The import ban is expected to cut those off, but those imports were just below 2 percent of the almost $2.3 billion in oil Maine imported in 2021. That is well below the 8 percent of oil and refined products sent to the U.S. by Russia in 2021, according to federal data. Russian oil is most important in Hawaii, Alaska and the West Coast.

Biden banned imports of oil, gas and coal products from Russia on Tuesday. He broadened the import ban on Friday to seafood, vodka and diamonds and said he will revoke Russia’s “most favored nation” trading status, which means it traded on the most favorable terms.

Gov. Janet Mills asked regulators to ban Russian vodka sales in Maine last week, following the lead of other states, including New Hampshire. Regulators delisted Russian-made spirits on Tuesday, a ban that will be largely symbolic, since only two brands of Russian vodka have been recently sold here.

The new sanctions could also affect Maine consumers because in 2021 the state imported more than $630,000 in crabs and fish, including pollock and cod. Any shortages may cause price increases.

Maine’s lobster and other fishing industries will not be affected by the increased tension because Russia has prohibited U.S. seafood imports since 2014 in reaction to sanctions imposed by the U.S. and its allies following Russia’s 2014 invasion of the Crimean Peninsula in Ukraine.

Maine’s imports from Russia have been irregular, but they fell sharply early in the pandemic from $22.4 million in 2019 to $10.5 million in 2020 before rebounding in 2021. Other than oil, nitrogen fertilizers, crustaceans and fish, iron alloys and titanium topped the list of Russian imports.

Exports from Maine to Russia are small at $1.2 million in 2021. Medical instruments topped the list at nearly $200,000 in value, followed by electrical machines, paper packaging, vehicle parts and accessories and live animals.
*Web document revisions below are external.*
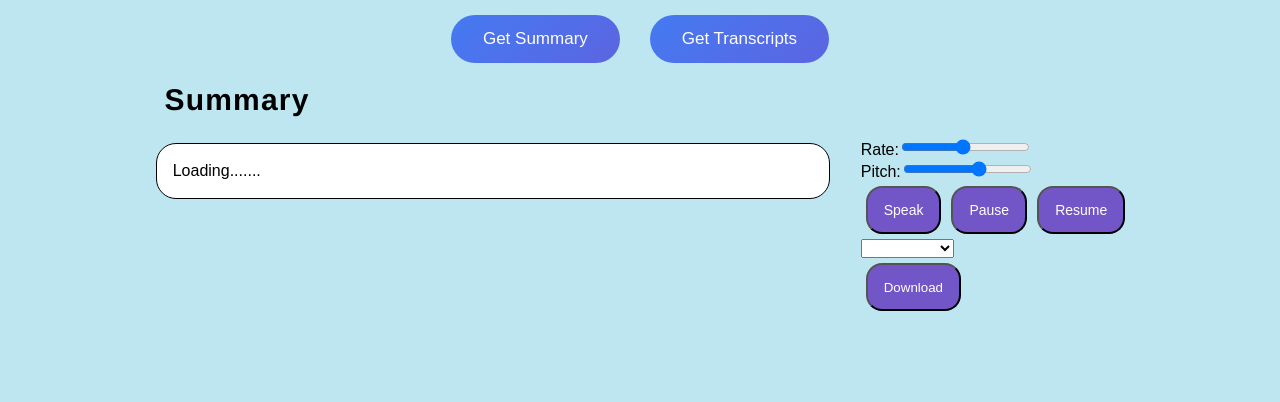
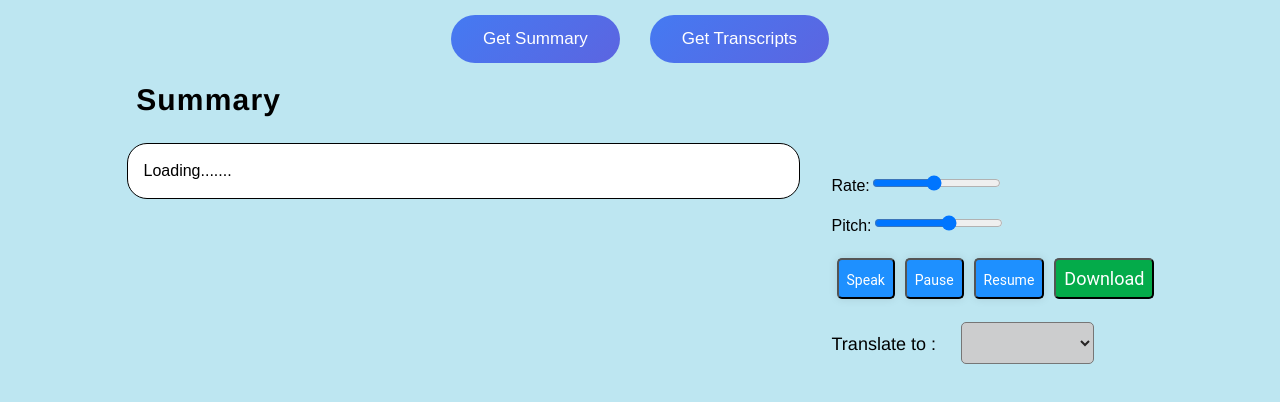
Before and after one commit to Diya-James/MiniProYouTube, a React (Create React App) app: page / in a window 1280 px wide. Both pictures are taken after a click on the button "Get Summary". Shown: the top 402 px of the page. Built offline with nearby package versions, Linux system fonts and the light colour scheme; no server answers.

Commit message:
Style style and style

```diff
--- a/src/Summary.css
+++ b/src/Summary.css
@@ -194,20 +194,32 @@ button{
 }
 
 .btn{
-    position: relative;
+    /* position: relative;
     overflow: hidden;
     height: 3rem;
     padding: 0 1rem;
     border-radius: 1rem;
     background: #7255c7;
     background-size: 400%;
-    color: #FFFFFF;
-
+    color: #FFFFFF; */
+    font-family: "Roboto", sans-serif;
+    font-size : 18px;
+    /* font-weight : bold; */
+    background : #1E90FF;
+    width :auto;
+    padding : 8px;
+    text-align : center;
+    text-decoration: none;
+    /* text-transform: uppercase; */
+    color : #fff;
+    border-radius: 5px;
+    cursor : pointer;
+    box-shadow: 0 0 10px rgba(0, 0, 0,0.1);
 
 }
 
-.btn:hover::before{
-    transform: scaleX(1);
+.btn:hover{
+    background-color : #0869cb;
 }
 
 .btn-content{
@@ -269,3 +281,49 @@ button{
         /* height : 800px; */
     }
 }
+
+
+select{
+    font-family:  "lato";
+    font-size : 18px;
+    font-weight : bold;
+    background : #cccdce;
+    width :auto;
+    padding : 8px;
+
+    text-align : center;
+    text-decoration: none;
+    /* text-transform: uppercase; */
+    color : rgb(38, 36, 36);
+    border-radius: 5px;
+    cursor : pointer;
+
+}
+.trans{
+    font-size: 18px;
+    font-family: "Helvetica Neue", Helvetica, Arial;
+
+}
+
+.btn-dload{
+    font-family: "Roboto", sans-serif;
+    font-size : 18px;
+    /* font-weight : bold; */
+    background : #04ab4a;
+    width :auto;
+    padding : 8px;
+    text-align : center;
+    text-decoration: none;
+    /* text-transform: uppercase; */
+    color : #fff;
+    border-radius: 5px;
+    cursor : pointer;
+    /* box-shadow: 0 0 10px rgba(0, 0, 0,0.1); */
+}
+
+.btn-dload:hover {
+    background-color : #047433;
+}
+.tt{
+    background : #cccdce;
+}
--- a/src/Summary.js
+++ b/src/Summary.js
@@ -35,7 +35,7 @@ function Summary() {
   const downloadTxtFile = () => {
     const element = document.createElement("a");
     const file = new Blob([sum], {
-      type: "text/plain"
+      type: "text/plain",
     });
     element.href = URL.createObjectURL(file);
     element.download = "myFile.txt";
@@ -121,9 +121,6 @@ function Summary() {
       Bulagarian: "bg",
     };
 
-
-
-
     settranslation("Loading...");
     setSelects(e.target.value);
     const value = e.target.value;
@@ -179,6 +176,8 @@ function Summary() {
 
           <div className="speed-btn-trans">
             <div className="rate-btn">
+              <br />
+              <br />
               <div id="rate-control">
                 <label for="rate">Rate:</label>
                 <input
@@ -191,6 +190,7 @@ function Summary() {
                   step="0.1"
                 />
               </div>
+              <br />
               <div id="rate-control">
                 <label for="rate">Pitch:</label>
                 <input
@@ -203,24 +203,35 @@ function Summary() {
                   step="0.1"
                 />
               </div>
-
+              <br />
               <div className="speech-controller">
                 <button className="btn" onClick={() => speechHandler(msg)}>
                   <span className="btn-content">Speak</span>
                 </button>
-
+                <br />
                 <button className="btn" onClick={() => speechPause()}>
                   <span className="btn-content">Pause</span>
                 </button>
-
+                <br />
                 <button className="btn" onClick={() => speechResume()}>
                   <span className="btn-content">Resume</span>
                 </button>
+                <button className="btn-dload" onClick={downloadTxtFile}>
+                  Download{" "}
+                </button>
+                <br />
               </div>
             </div>
 
+            <br />
             <div className="trans">
-              <select value={selects} onChange={handleChangeCode}>
+              <span> Translate to : </span>
+              &nbsp;&nbsp;&nbsp;&nbsp;
+              <select
+                className="tt"
+                value={selects}
+                onChange={handleChangeCode}
+              >
                 <option></option>
                 <option>Chinese</option>
                 <option>Dutch</option>
@@ -268,7 +279,6 @@ function Summary() {
                 <option>Bulagarian</option>
               </select>
             </div>
-            <button className="btn" onClick={downloadTxtFile}>Download </button>
           </div>
         </div>
       </div>
```
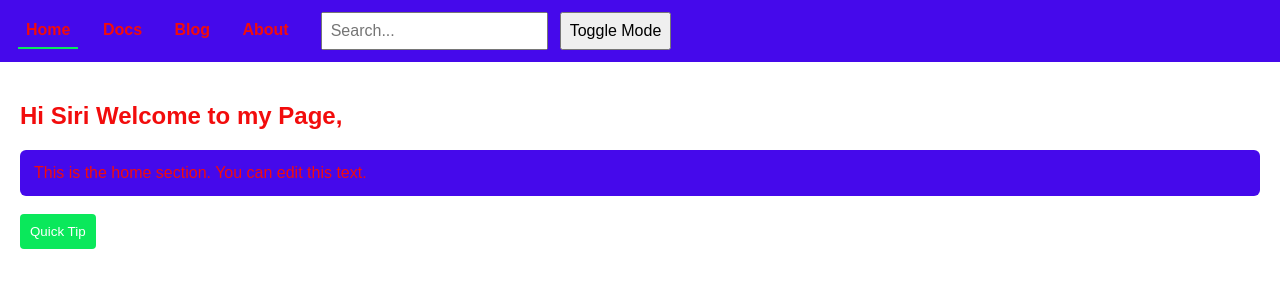
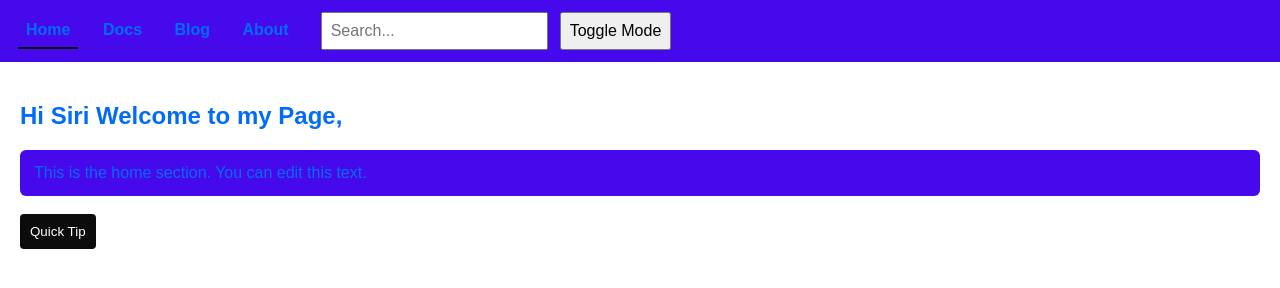
Before and after one commit to zoromks/My-Blog, a plain HTML site: page index.html in a window 1280 px wide. Drawn offline with Linux system fonts and the light colour scheme.

Commit message:
color changes

```diff
--- a/index.html
+++ b/index.html
@@ -9,9 +9,9 @@
   /* Variables */
   :root {
     --bg: #fff;
-    --text: rgb(242, 12, 12);
+    --text: rgb(3, 108, 246);
     --card: #4509eb;
-    --accent: #0ae85b;
+    --accent: #0c0c0c;
   }
   body.dark {
     --bg: #0f172a;
```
The Jackson Laboratory in Bar Harbor, which breeds mice for research, said it is “currently not fulfilling orders for mice and services from institutions in Russia.”

Trade data since the war began is not yet available to see the results of the sanctions.

Lori Valigra, investigative reporter for the environment, holds an M.S. in journalism from Boston University. She was a Knight journalism fellow at M.I.T. and has extensive international reporting experience...